From staunch conservatives to loyal Democrats, about 100 college students flocked to John R. Silber's headquarters at the Boston Sheraton to wait out the election results.
Students had praise for Silber's campaign ranging from his stance on abortion to his notoriously tough talk. One sober supporter who works for Greenpeace even linked his support to Silber's environmental policy, which the candidate refused to discuss. When asked what this policy might be, the supporter said he "hadn't realy heard...but he trusted Silber to speak the truth."
During the long night, Siber was compared to Republican Sen. Jesse Helms (N.C.), who won reelection last night. Joe Ryan, president of College Democrats of Massachusetts, even likened Silber to "Herbert Hoover, who for some time was president of Princeton." Ryan predicted that if "the U.S. falls into a recession" Silber would be a great candidate for president in 1996. "I would work for him in 1996, and he would have a good chance if Dan Quayle runs--anyone could beat Quayle."
While the polls oscillated throughout the night, B.U. students pondered the future of their president. One senior said early in the evening that she "could see Silber packaged for president of the U.S.," while her friend from Boston College said that if Silber returns to B.U. "opposition will increase."
B.U. sophomore Kent Chatterji, treasure of College Democrats of America, said he was not sure Silber would come back to the school after the election. "His candidacy has helped the school, but it is time for a new president,"
There weren't many surprises at the John Kerry headquarters in the Copley Plaza Hotel last night. The main attraction was the band, which played in a pink, 20-foot tall scallop shell. But the exuberant party next door for newly elected state treasurer Joe Malone '78 reportedly pulled guests from the Kerry contingent. Malone's opponent, William F. Galvin, conceded his loss at 9:30 p. m. The only excitement at his party was the homemade brownies, which drew many Silber supporters a way from the television monitors in the main room.
Jim Rappaport, who spent $4 million of this own funds on his unsuccessful bid for a U.S. Senate seat, apparently had a bit of a cash flow problem for his final election party. In contrast to his earlier func- tions, where the alcohol and food flowedfreely, this final gathering featured a cash bar,and the food offerings featured a cash bar, andthe food offerings were limited to cheese,crackers and some limp potato chips.

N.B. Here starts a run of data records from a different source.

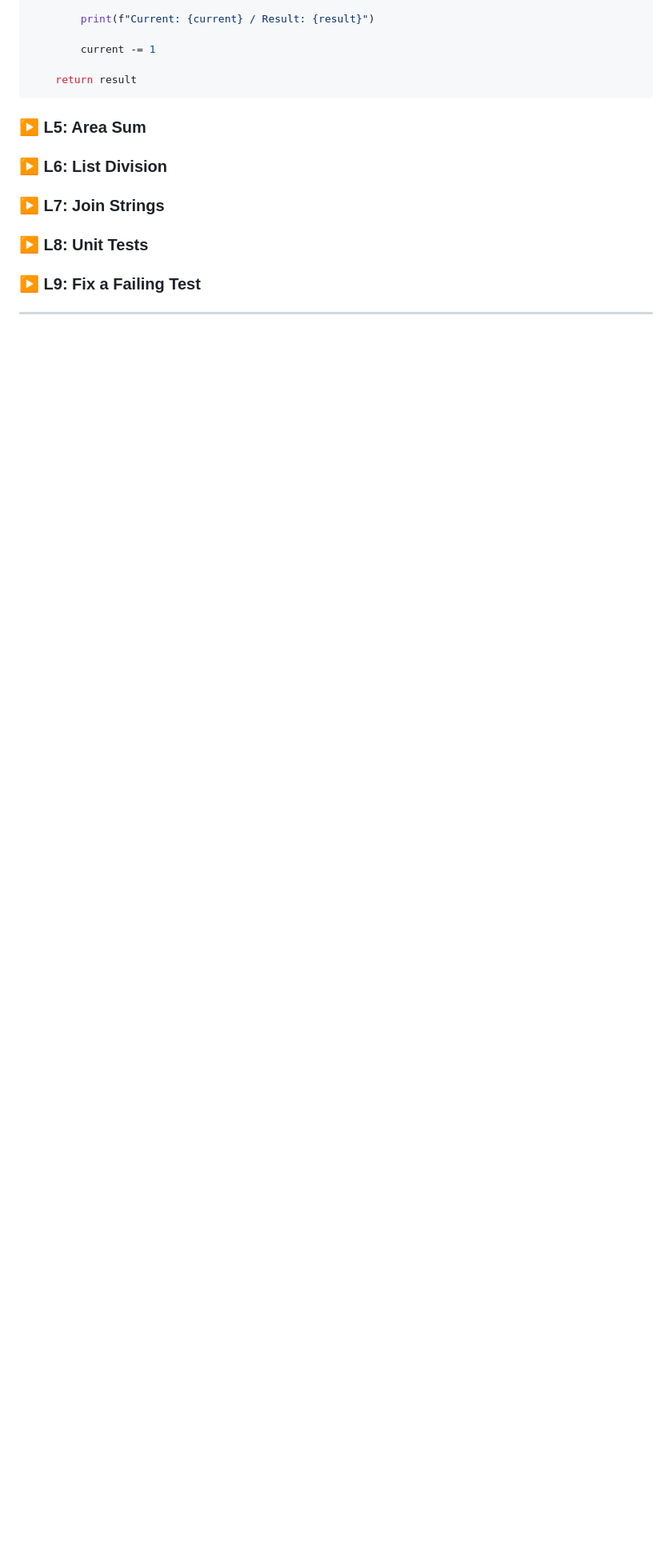
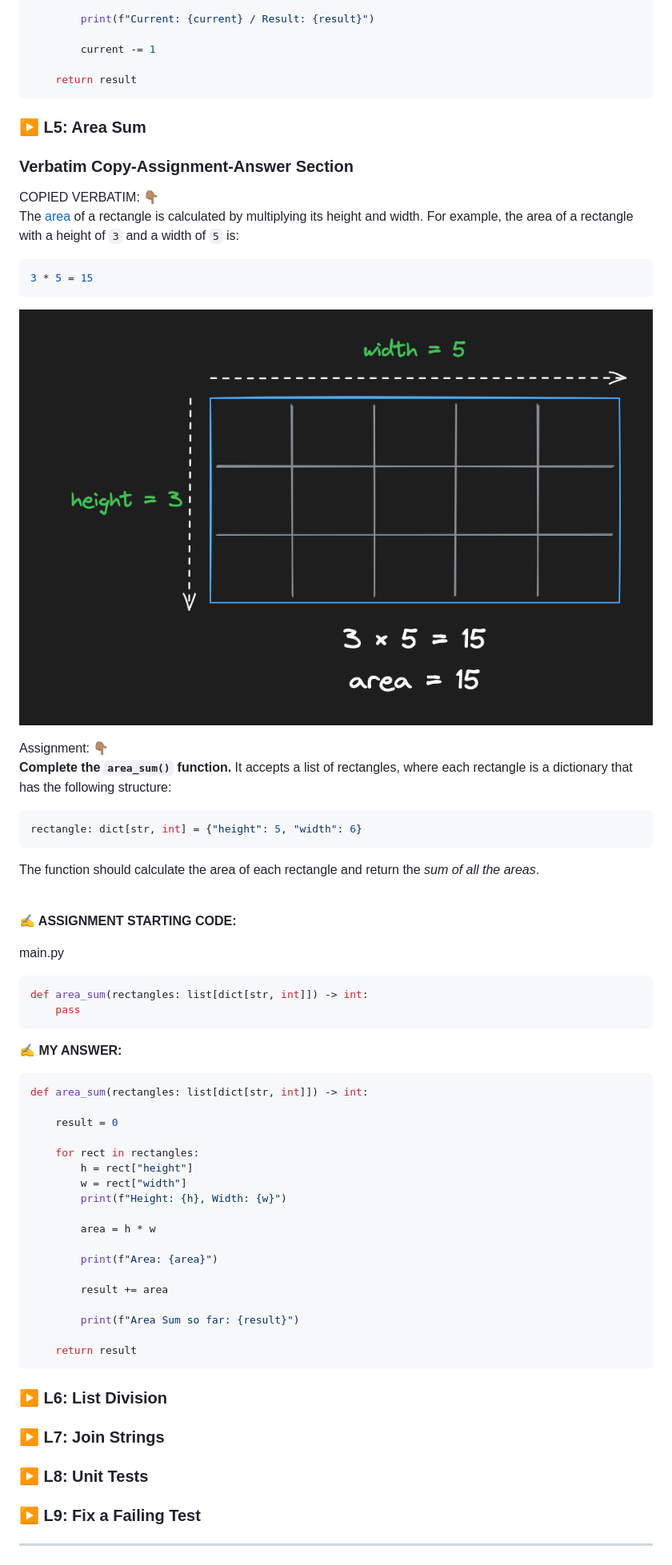
Before and after one commit to codewizard13/ehw-tut-boot.dev, a Markdown page: courses/01_Python/01.14__Practice.md, the part around the change printed below. Shown: that part at 80% size. Drawn GitHub-style; pictures changed too: _pix/boot.dev__python-101__c14-L5__area.png (added); blank space fills up the shorter version.

Commit message:
docs(courses/01_Python/ch14): add L5 notes

````diff
--- a/courses/01_Python/01.14__Practice.md
+++ b/courses/01_Python/01.14__Practice.md
@@ -394,3 +395,66 @@ def factorial(num: int) -> int:
 
 ### ▶️ L5: Area Sum
 
+### Verbatim Copy-Assignment-Answer Section
+
+<section class="callout"><span class="label-verbatim">COPIED VERBATIM:  👇🏽</span>
+
+The [area](https://en.wikipedia.org/wiki/Area) of a rectangle is calculated by multiplying its height and width. For example, the area of a rectangle with a height of `3` and a width of `5` is:
+
+```py
+3 * 5 = 15
+```
+
+![area of rectangle](/_pix/boot.dev__python-101__c14-L5__area.png)
+
+
+</section>
+
+<section class="callout"><span class="label-verbatim">Assignment:  👇🏽</span>
+
+**Complete the `area_sum()` function.** It accepts a list of rectangles, where each rectangle is a dictionary that has the following structure:
+
+```py
+rectangle: dict[str, int] = {"height": 5, "width": 6}
+```
+
+The function should calculate the area of each rectangle and return the _sum of all the areas_.
+
+</section>
+
+<br>
+
+<section class="assignment-answer-sec">
+
+**✍️ ASSIGNMENT STARTING CODE:**
+
+<span class="code-filename">main.py</span>
+
+```py
+def area_sum(rectangles: list[dict[str, int]]) -> int:
+    pass
+```
+
+**✍️ MY ANSWER:**
+
+```py
+def area_sum(rectangles: list[dict[str, int]]) -> int:
+
+    result = 0
+
+    for rect in rectangles:
+        h = rect["height"]
+        w = rect["width"]
+        print(f"Height: {h}, Width: {w}")
+
+        area = h * w
+
+        print(f"Area: {area}")
+
+        result += area
+
+        print(f"Area Sum so far: {result}")
+
+    return result
+```
+
````
Also changed, not shown: other parts of courses/01_Python/01.14__Practice.md (+3 -0 lines).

Although the situation looked bleak forRappaport, Johnny Johnson, a loyal staffer, vowed,"I won't be happy until he's in the white House.